At the Geothermal Energy Association conference (GEA) in New York, many compelling presentations conveyed the benefits of this relatively obscure renewable energy source. Its benefits go beyond simply limiting harmful emissions, which are largely associated with conventional energies. Geothermal energy supplies a consistent source of electricity, unlike some other renewable energies, which makes it attractive to investors. Despite high capital costs due to exploration of geothermal sources, operating costs for geothermal remain low. This is due to not requiring fuel after the power plant is constructed.

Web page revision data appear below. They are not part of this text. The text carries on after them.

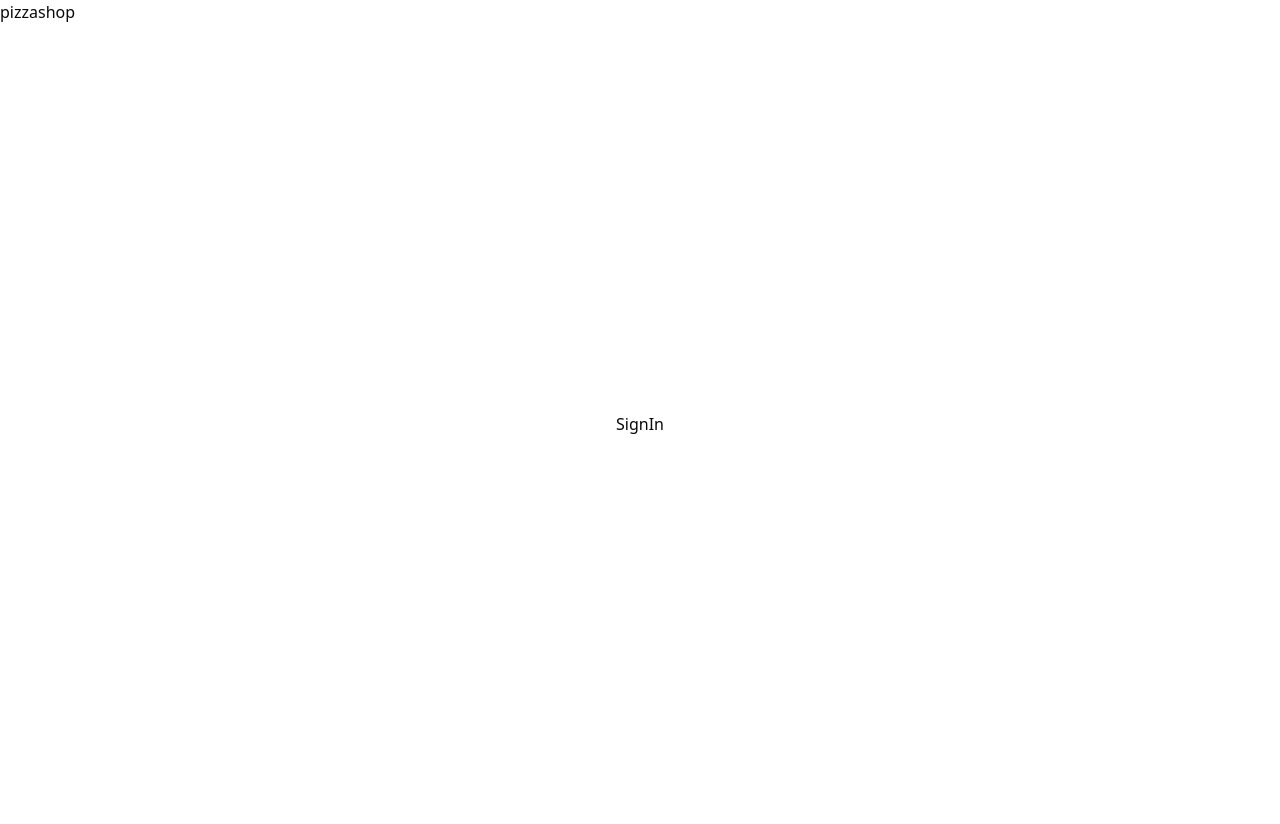
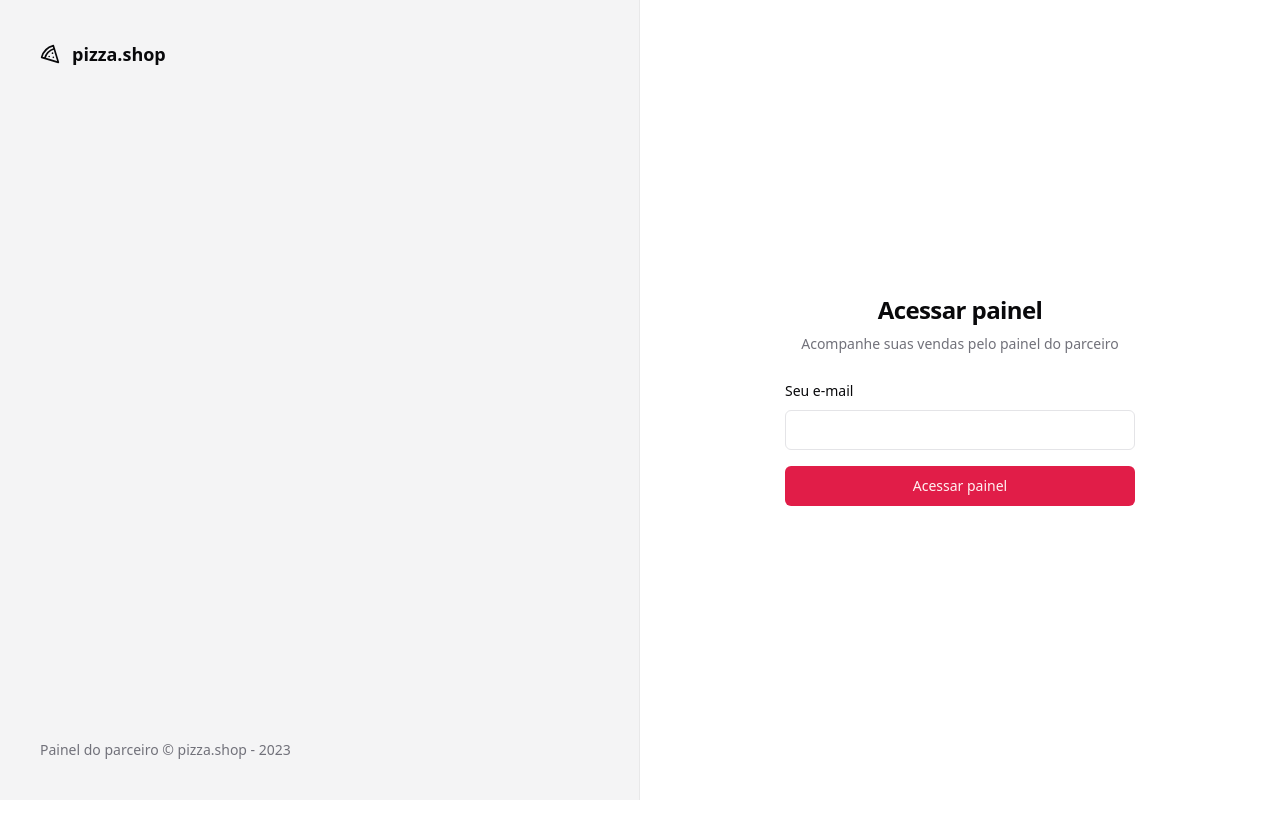
Before and after one commit to brenersrosa/pizzashop-web, a React (Vite) app: page /sign-in in a window 1280 px wide. After the commit the page ends 800 px from the top, so only its background shows below. Built offline with nearby package versions, Linux system fonts and the light colour scheme.

Commit message:
feat: login page

```diff
--- a/package.json
+++ b/package.json
@@ -10,6 +10,7 @@
     "preview": "vite preview"
   },
   "dependencies": {
+    "@radix-ui/react-label": "^2.0.2",
     "@radix-ui/react-slot": "^1.0.2",
     "class-variance-authority": "^0.7.0",
     "clsx": "^2.0.0",
--- /dev/null
+++ b/src/components/ui/input.tsx
@@ -0,0 +1,24 @@
+import * as React from 'react'
+
+import { cn } from '@/lib/utils'
+
+export type InputProps = React.InputHTMLAttributes<HTMLInputElement>
+
+const Input = React.forwardRef<HTMLInputElement, InputProps>(
+  ({ className, type, ...props }, ref) => {
+    return (
+      <input
+        type={type}
+        className={cn(
+          'flex h-10 w-full rounded-md border border-input bg-background px-3 py-2 text-sm ring-offset-background file:border-0 file:bg-transparent file:text-sm file:font-medium placeholder:text-muted-foreground focus-visible:outline-none focus-visible:ring-2 focus-visible:ring-ring focus-visible:ring-offset-2 disabled:cursor-not-allowed disabled:opacity-50',
+          className,
+        )}
+        ref={ref}
+        {...props}
+      />
+    )
+  },
+)
+Input.displayName = 'Input'
+
+export { Input }
--- /dev/null
+++ b/src/components/ui/label.tsx
@@ -0,0 +1,24 @@
+import * as LabelPrimitive from '@radix-ui/react-label'
+import { cva, type VariantProps } from 'class-variance-authority'
+import * as React from 'react'
+
+import { cn } from '@/lib/utils'
+
+const labelVariants = cva(
+  'text-sm font-medium leading-none peer-disabled:cursor-not-allowed peer-disabled:opacity-70',
+)
+
+const Label = React.forwardRef<
+  React.ElementRef<typeof LabelPrimitive.Root>,
+  React.ComponentPropsWithoutRef<typeof LabelPrimitive.Root> &
+    VariantProps<typeof labelVariants>
+>(({ className, ...props }, ref) => (
+  <LabelPrimitive.Root
+    ref={ref}
+    className={cn(labelVariants(), className)}
+    {...props}
+  />
+))
+Label.displayName = LabelPrimitive.Root.displayName
+
+export { Label }
--- a/src/pages/_layouts/auth/index.tsx
+++ b/src/pages/_layouts/auth/index.tsx
@@ -1,11 +1,21 @@
+import { Pizza } from 'lucide-react'
 import { Outlet } from 'react-router-dom'
 
 export function AuthLayout() {
   return (
-    <div className="">
-      <span>pizzashop</span>
+    <div className="grid min-h-screen grid-cols-2">
+      <div className="flex h-full flex-col justify-between border-r border-foreground/5 bg-muted p-10 text-muted-foreground">
+        <div className="flex items-center gap-3 text-lg text-foreground">
+          <Pizza className="h-5 w-5" />
+          <span className="font-semibold">pizza.shop</span>
+        </div>
 
-      <div>
+        <footer className="text-sm">
+          Painel do parceiro &copy; pizza.shop - {new Date().getFullYear()}
+        </footer>
+      </div>
+
+      <div className="flex flex-col items-center justify-center">
         <Outlet />
       </div>
     </div>
--- a/src/pages/auth/sign-in.tsx
+++ b/src/pages/auth/sign-in.tsx
@@ -1,10 +1,37 @@
 import { Helmet } from 'react-helmet-async'
+
+import { Button } from '@/components/ui/button'
+import { Input } from '@/components/ui/input'
+import { Label } from '@/components/ui/label'
 
 export default function SignIn() {
   return (
-    <div className="flex h-screen w-screen items-center justify-center">
+    <>
       <Helmet title="Login" />
-      <span>SignIn</span>
-    </div>
+
+      <div className="p-8">
+        <div className="flex w-[350px] flex-col justify-center gap-6">
+          <div className="flex flex-col gap-2 text-center">
+            <h1 className="text-2xl font-semibold tracking-tight">
+              Acessar painel
+            </h1>
+            <p className="text-sm text-muted-foreground">
+              Acompanhe suas vendas pelo painel do parceiro
+            </p>
+          </div>
+
+          <form className="space-y-4">
+            <div className="space-y-2">
+              <Label htmlFor="email">Seu e-mail</Label>
+              <Input id="email" type="email" />
+            </div>
+
+            <Button type="submit" className="w-full">
+              Acessar painel
+            </Button>
+          </form>
+        </div>
+      </div>
+    </>
   )
 }
--- a/src/styles/global.css
+++ b/src/styles/global.css
@@ -1,68 +1,52 @@
 @tailwind base;
 @tailwind components;
 @tailwind utilities;
+
 
 @layer base {
   :root {
     --background: 0 0% 100%;
     --foreground: 240 10% 3.9%;
-
     --card: 0 0% 100%;
     --card-foreground: 240 10% 3.9%;
-
     --popover: 0 0% 100%;
     --popover-foreground: 240 10% 3.9%;
-
-    --primary: 240 5.9% 10%;
-    --primary-foreground: 0 0% 98%;
-
+    --primary: 346.8 77.2% 49.8%;
+    --primary-foreground: 355.7 100% 97.3%;
     --secondary: 240 4.8% 95.9%;
     --secondary-foreground: 240 5.9% 10%;
-
     --muted: 240 4.8% 95.9%;
     --muted-foreground: 240 3.8% 46.1%;
-
     --accent: 240 4.8% 95.9%;
     --accent-foreground: 240 5.9% 10%;
-
     --destructive: 0 84.2% 60.2%;
     --destructive-foreground: 0 0% 98%;
-
     --border: 240 5.9% 90%;
     --input: 240 5.9% 90%;
-    --ring: 240 10% 3.9%;
-
+    --ring: 346.8 77.2% 49.8%;
     --radius: 0.5rem;
   }
 
   .dark {
-    --background: 240 10% 3.9%;
-    --foreground: 0 0% 98%;
-
-    --card: 240 10% 3.9%;
-    --card-foreground: 0 0% 98%;
-
-    --popover: 240 10% 3.9%;
-    --popover-foreground: 0 0% 98%;
-
-    --primary: 0 0% 98%;
-    --primary-foreground: 240 5.9% 10%;
-
+    --background: 20 14.3% 4.1%;
+    --foreground: 0 0% 95%;
+    --card: 24 9.8% 10%;
+    --card-foreground: 0 0% 95%;
+    --popover: 0 0% 9%;
+    --popover-foreground: 0 0% 95%;
+    --primary: 346.8 77.2% 49.8%;
+    --primary-foreground: 355.7 100% 97.3%;
     --secondary: 240 3.7% 15.9%;
     --secondary-foreground: 0 0% 98%;
-
-    --muted: 240 3.7% 15.9%;
+    --muted: 0 0% 15%;
     --muted-foreground: 240 5% 64.9%;
-
-    --accent: 240 3.7% 15.9%;
+    --accent: 12 6.5% 15.1%;
     --accent-foreground: 0 0% 98%;
-
     --destructive: 0 62.8% 30.6%;
-    --destructive-foreground: 0 0% 98%;
-
+    --destructive-foreground: 0 85.7% 97.3%;
     --border: 240 3.7% 15.9%;
     --input: 240 3.7% 15.9%;
-    --ring: 240 4.9% 83.9%;
+    --ring: 346.8 77.2% 49.8%;
   }
 }
 
```
Also changed, not shown: 1 other file (tests, documents, lock files or other folders).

The high cost of renewable energy is a common argument against building such power plants in developed countries, and this misconception also keeps many investors away. Yet, at the GEA conference it was shown that even lesser developed countries, such as Kenya (202 MW of installed geothermal) and El Salvador(204 MW), have already begun to install significant amounts of geothermal. Furthermore, if the levelized cost of a power plant is taken into account, including capital and operating costs, geothermal energy is the cheapest source apart from wind; the latter being an intermittent source. One must wonder why many more developed countries have not yet taken to this kind of energy?
Is it a Reliable Energy Source?
Geothermal energy is a renewable energy found abundantly around the globe. The technology takes advantage of the earth’s subterranean thermal energy. It has been used to produce heat for humans for thousands of years (think Roman bathhouses). Using geothermal energy for electricity began in Italy in 1904 in a plant in operation since then.
Today, twenty-four countries around the world employ geothermal energy to produce energy on a large scale. Total geothermal energy used worldwide is estimated to be 11,224 MW (GEA 2012). The top four countries utilizing geothermal are the U.S.(3,386 Megawatts), Philippines(1,904 MW), Indonesia(1,222 MW), Mexico(958), and Italy(883 MW). These numbers are not small considering it takes 1-2 Megawatts to power 1,000 homes. Yet, geothermal electrical energy in the U.S.only accounts for about 3% of all its renewable energy sources. However, an additional 5,150-5,523MW are under commission or “in the pipeline” (GEA estimate).